Referring now to the sole FIGURE in detail there is shown apparatus utilized in a method for stress relieving a portion of a small diameter heat exchanger tube 1 disposed in a tubesheet 3, the apparatus comprises a rotating shaft 5 having affixed thereto a peening strip 7 formed from a phenolic ribbon with spherical tungsten carbide shot 9 by way of the peening strip 7 permanently attached thereto adjacent the distal margins of the ribbon, the radial distance from the axis of the shaft 5 to the shot 9 being greater than the inside diameter of the tube 1. The shaft 5 is rotatably and eccentrically disposed in a generally cylindrical housing 11 which fits into the tube 1. The housing 11 has indicia 12 disposed thereon to reference the location of the peening strip 7 with respect to the end of the tube 1. A variable speed motor 13 is connected to one end of the shaft 5, the end opposite the end having the peening strip affixed thereto. An orbiting drive is provided for orbiting shaft 5 in the tube 1. The orbiting drive includes a motor 15 which is attached to the one end of the housing 11 to rotate the housing between 30 and 100 revolutions per minute causing the shaft to orbit at the same rate.

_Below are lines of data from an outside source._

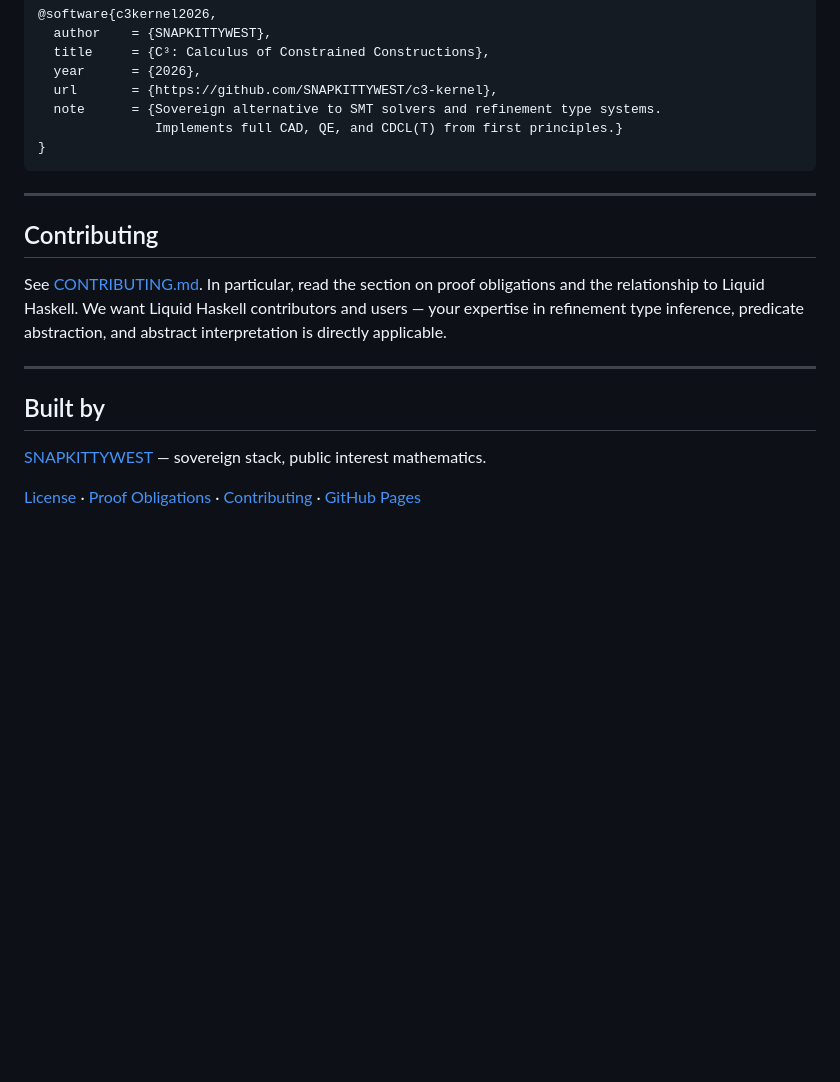
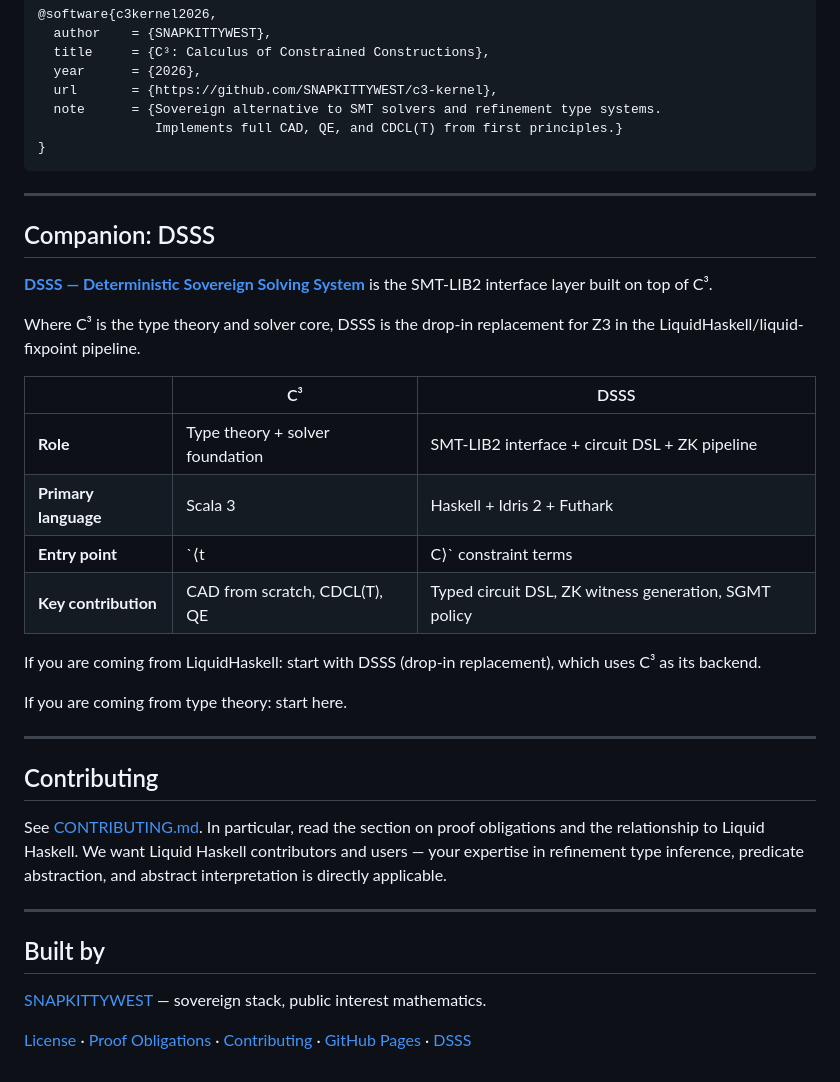
Before and after one commit to SNAPKITTYWEST/c3-kernel, a Markdown page: README.md, the part around the change. Drawn GitHub-style; blank space fills up the shorter version.

Commit message:
docs: add DSSS companion link

```diff
--- a/README.md
+++ b/README.md
@@ -302,6 +302,25 @@ If you use C³ in research, cite as:
 
 ---
 
+## Companion: DSSS
+
+[**DSSS — Deterministic Sovereign Solving System**](https://github.com/SNAPKITTYWEST/dsss) is the SMT-LIB2 interface layer built on top of C³.
+
+Where C³ is the type theory and solver core, DSSS is the drop-in replacement for Z3 in the LiquidHaskell/liquid-fixpoint pipeline.
+
+| | C³ | DSSS |
+|---|---|---|
+| **Role** | Type theory + solver foundation | SMT-LIB2 interface + circuit DSL + ZK pipeline |
+| **Primary language** | Scala 3 | Haskell + Idris 2 + Futhark |
+| **Entry point** | `⟨t | C⟩` constraint terms | SMT-LIB2 query stream from LiquidHaskell |
+| **Key contribution** | CAD from scratch, CDCL(T), QE | Typed circuit DSL, ZK witness generation, SGMT policy |
+
+If you are coming from LiquidHaskell: start with DSSS (drop-in replacement), which uses C³ as its backend.
+
+If you are coming from type theory: start here.
+
+---
+
 ## Contributing
 
 See [CONTRIBUTING.md](CONTRIBUTING.md). In particular, read the section on proof obligations and the relationship to Liquid Haskell. We want Liquid Haskell contributors and users — your expertise in refinement type inference, predicate abstraction, and abstract interpretation is directly applicable.
@@ -312,4 +331,4 @@ See [CONTRIBUTING.md](CONTRIBUTING.md). In particular, read the section on proof
 
 [SNAPKITTYWEST](https://github.com/SNAPKITTYWEST) — sovereign stack, public interest mathematics.
 
-[License](LICENSE) · [Proof Obligations](OBLIGATIONS.md) · [Contributing](CONTRIBUTING.md) · [GitHub Pages](https://snapkittywest.github.io/c3-kernel/)
+[License](LICENSE) · [Proof Obligations](OBLIGATIONS.md) · [Contributing](CONTRIBUTING.md) · [GitHub Pages](https://snapkittywest.github.io/c3-kernel/) · [DSSS](https://github.com/SNAPKITTYWEST/dsss)
```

The method for peening the inside of a small diameter tube comprises the steps of:
manually inserting the shaft 5 having a peening strip 7 affixed thereto into the tube 1 a depth indicated by the indicia 12 which places the peening strip 7 adjacent a portion of the tube which is to be stress relieved;
rotating the shaft at high speed generally between 2000 and 4000 revolutions per minute to provide the proper peening action;
orbiting the shaft 5 as it rotates at a speed of about 30 to 100 revolutions per minute;
maintaining a predetermined minimum clearance between the rotating shaft 5 and the tube by inserting the housing 11 in the tube 1 and holding the housing 11 therein to maintain the proper clearance of the shaft 5 with respect to the tube 1 as the shaft 5 orbits within the tube 1, this clearance being generally about 45 to 50 thousandths of an inch when a shot size of 40 thousandths is utilized;
reciprocating the shaft at the rate of about one stroke a minute, the length of the stroke being determined by the portion of the tube to be peened as indicated by the indicia 12 disposed on the housing 11;
continuing the above-mentioned steps for a predetermined period generally for about four minutes to obtain the proper amount of peening to relieve residual stresses in a portion of the tube.
The time and speed of rotating the shaft varies depending upon whether the portion to be peened is contained within the tubesheet or is beyond the tubesheet. The latter requires a slower rotating speed and a longer peening time.